Besides the basic implementation it is possible to define a configuration panel for a worker which allows the specification of parameters. A configuration panel has to inherit from the abstract class org.openscience.cdk.applications.taverna.ActivityConfigurationPanel. The GUI element itself has to be defined in the constructor of the class and may contain any Java Swing element. The following methods are the backbone of a configuration panel:
• public boolean checkValues(): Validates all GUI values.
• public boolean isConfigurationChanged(): After the validity check this method is used to compare the current worker settings with the GUI settings to detect changes.
• public void noteConfiguration(): The properties of the worker are saved in a bean structure. The changes of the configuration bean object are updated by this method.
• public void refreshConfiguration(): Updates the GUI values itself.
• public CDKActivityConfigurationBean getConfiguration(): Access to the configuration bean.
CDK-Taverna 2.0 supports 64-bit computing by use with a Java 64-bit virtual machine. The CDK-Taverna 2.0 plug-in is written in Java and requires Java 6 or higher.
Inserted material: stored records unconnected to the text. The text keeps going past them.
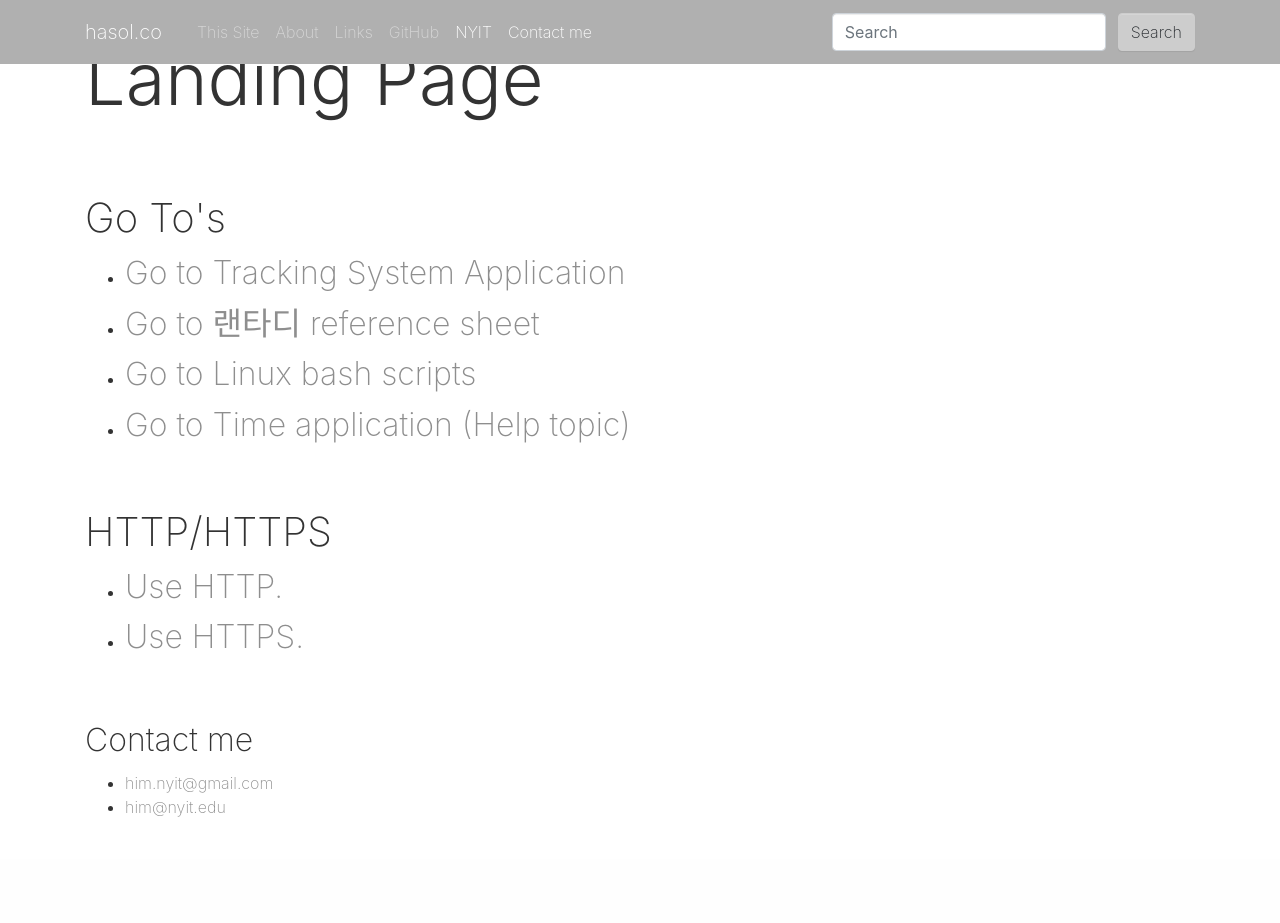
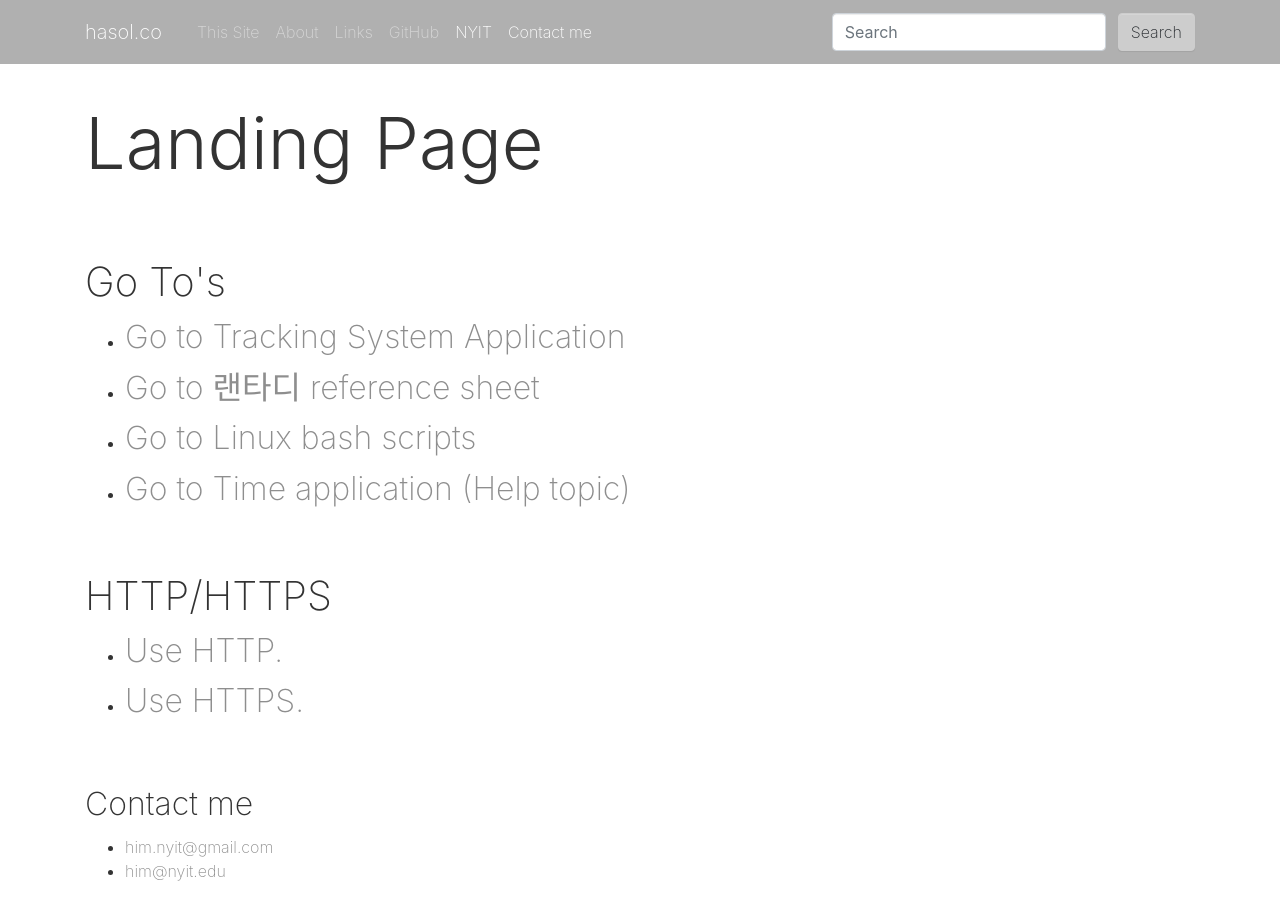
Before and after one commit to jerubball/him-Landing-Page, a PHP site: page /index.phtml in a window 1280 px wide. Before the commit the page ends 817 px from the top, so only its background shows below. Run offline with PHP 8.4, Linux system fonts and the light colour scheme.

Commit message:
update navbar

```diff
--- a/root/index.phtml
+++ b/root/index.phtml
@@ -13,6 +13,7 @@
 <?php
   require_once($_SERVER['DOCUMENT_ROOT'].'/navbar.html');
 ?>
+<div style="overflow-y: scroll;">
   <div class="p-4">
     <div class="container">
       <div class="row">
@@ -100,6 +101,7 @@
       </div>
     </div>
   </div>
+</div>
 </body>
 
 </html>
--- a/root/navbar.html
+++ b/root/navbar.html
@@ -1,6 +1,6 @@
 
   <!-- Beginning of Global Navigation Bar -->
-  <nav class="navbar navbar-expand-md bg-secondary navbar-dark fixed-top">
+  <nav class="navbar navbar-expand-md bg-secondary navbar-dark">
     <style>
       .carousel-item-next:not(.carousel-item-left),
       .vertical.active.carousel-item-right {
```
The latest Java version is available at http://www.java.com/de/download/
. The CDK-Taverna 2.0 plug-in is developed and tested on Microsoft Windows 7 as well as Linux and Mac OS/X (32 and 64-bit).